Ida B. Wells

Born: 16 July, 1862 – Holly Springs, Mississippi

Died: 25 March, 1931 – Chicago, Illinois.

Born enslaved, but freed under the Emancipation Proclamation in 1862.  Her parents both died of Yellow Fever when she was 16.  Ida supported the rest of her family by working, and eventually moved her siblings to Memphis when she took up a teaching post there. Enraged by the on-going racism she experienced, she set up the Memphis Free Speech and Headlight newspaper where she published reports of lynching, racial segregation and inequality.

She married attorney Ferdinand L. Barnett in Chicago in 1895.  They had four children, plus two sons from Ferdinand’s previous marriage.

Before her marriage, Ida had made two speaking tours of Britain: in 1893 and 1894.  The tour of 1893 at the invitation of Quaker women, including Catherine Impey.  The talks were based on Ida’s anti-lynching campaigns, with retellings of stories she had published in Southern Horrors.  Her talks were supported with photographs of actual lynchings.  As a direct result of Ida’s tours, the London Anti-Lynching Committee was formed in 1894.  Her passionate speeches were reported in local and national newspapers.  When in England, she met Celestine Edwards, who was visting Sunderland at the time.  Although she is not recorded as speaking in Sunderland, she spoke many times in Newcastle.  She took over as editor of Edwards’ magazine Fraternity when ill-health put a stop to his involvement in 1894.

A report from the Newcastle Daily Chronicle of 21 April, 1894 gives an idea of the powerful testimonies Ida delivered regularly:

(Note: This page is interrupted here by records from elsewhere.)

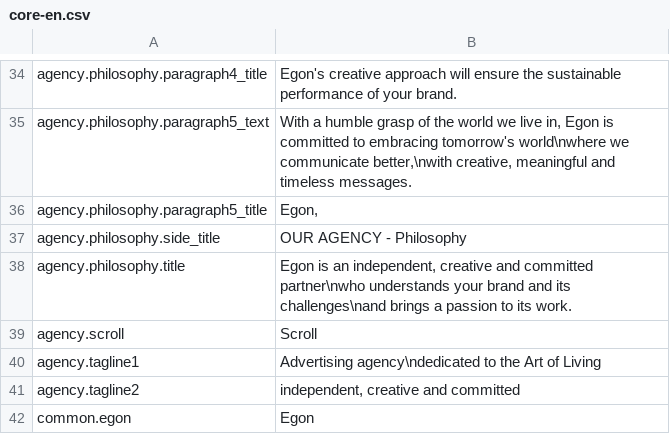
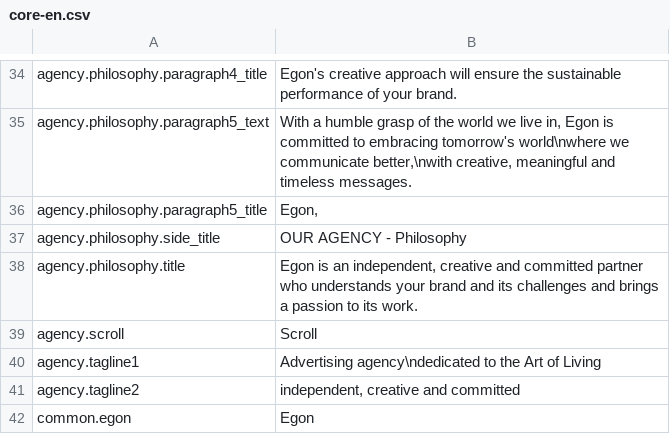
Before and after one commit to Robloche/egon, a CSV file: locales-sources/core-en.csv, drawn as a sheet; only a part is shown, gaps mark what is left out.

```diff
--- a/locales-sources/core-en.csv
+++ b/locales-sources/core-en.csv
@@ -37,3 +37,3 @@ agency.philosophy.paragraph5_title;Egon,
 agency.philosophy.side_title;OUR AGENCY - Philosophy
-agency.philosophy.title;Egon is an independent, creative and committed partner\nwho understands your brand and its challenges\nand brings a passion to its work.
+agency.philosophy.title;Egon is an independent, creative and committed partner who understands your brand and its challenges and brings a passion to its work.
 agency.scroll;Scroll
```
Also changed, not shown: locales-sources/core-fr.csv.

[…] I have come from the town of Memphis, Tennessee.  My parents were slaves, and I have born in the State of Mississippi before the close of the war. I served seven years as teacher in the public schools at Memphis, and in the last two years of that time I became editor and part owner of a newspaper called ‘Free Speech’, a weekly paper circulating among my own people, especially to endeavour to alleviate the condition of the masses.  That paper stopped owing to its having protested against the lynching of negroes at Memphis, in March 1892 – three young men, personal friends of my own.  They had fired on white men, their rivals in business, in defending themselves in the course of a quarrel which had arisen about trade matters.  A mod of a dozen men went to the gaol, took these men to an old field, and shot them to death.   There was no charge made against them; it was currently said among the white people of the town that the negroes of the town were getting “too impudent”, and that they had to make an examples of these three, and teach the coloured men that they were not to fire on white men no matter what the provocation.  After that I began to investigate the lynchings about which I had read in the newspapers, and I discovered that not one third of the thousand black men and women who had been lynched in the previous ten years in the Southern States had been even charged with the assaults on white women.  The press and the pulpit of the South had been saying that the was the only reason for lynching coloured men in the South […] A coloured woman was lynched in Jackson, Tennessee, one of the largest towns in the State, charged with having poisoned a white woman for whom she was cook. There was no proof that the woman did the deed, but the mob found a packet of rat poison in her room, and that was proof sufficient to them that a negro must have done it.  She was dragged out of the gaol, every stitch of clothing torn from her body, and hanged in the court house square in sight of everybody. The white woman’s husband has since died a raving maniac in an asylum, and his ravings have shown that he, and not the poor black cook, administered poison to his wife […]

We feel that unless the public sentiment of England, of the press and the pulpit of this country, can be exercised in trying to arouse the public feelings, to touch the pride and conscience of the American people, the case is almost a hopeless one.  The people of America are very sensitive to English public opinion, and, by holding meetings and passing resolutions here, and sending the resolutions to the leading newspapers and leading citizens in America, we hope to be able to arouse in them a feeling against these things which are allowed to exist.


Further readings relating to Ida B. Wells

Caroline Bressey. ‘Geographies of Early Anti-Racist Protest in Britain: Ida B. Wells’ 1983 Anti-Lynching Tour in Scotland’ in Afe Adogame and Andrew Lawerence (eds). Africa in Scotland, Scotland in Africa: Historical legacies and contemporary hybridities. (2014)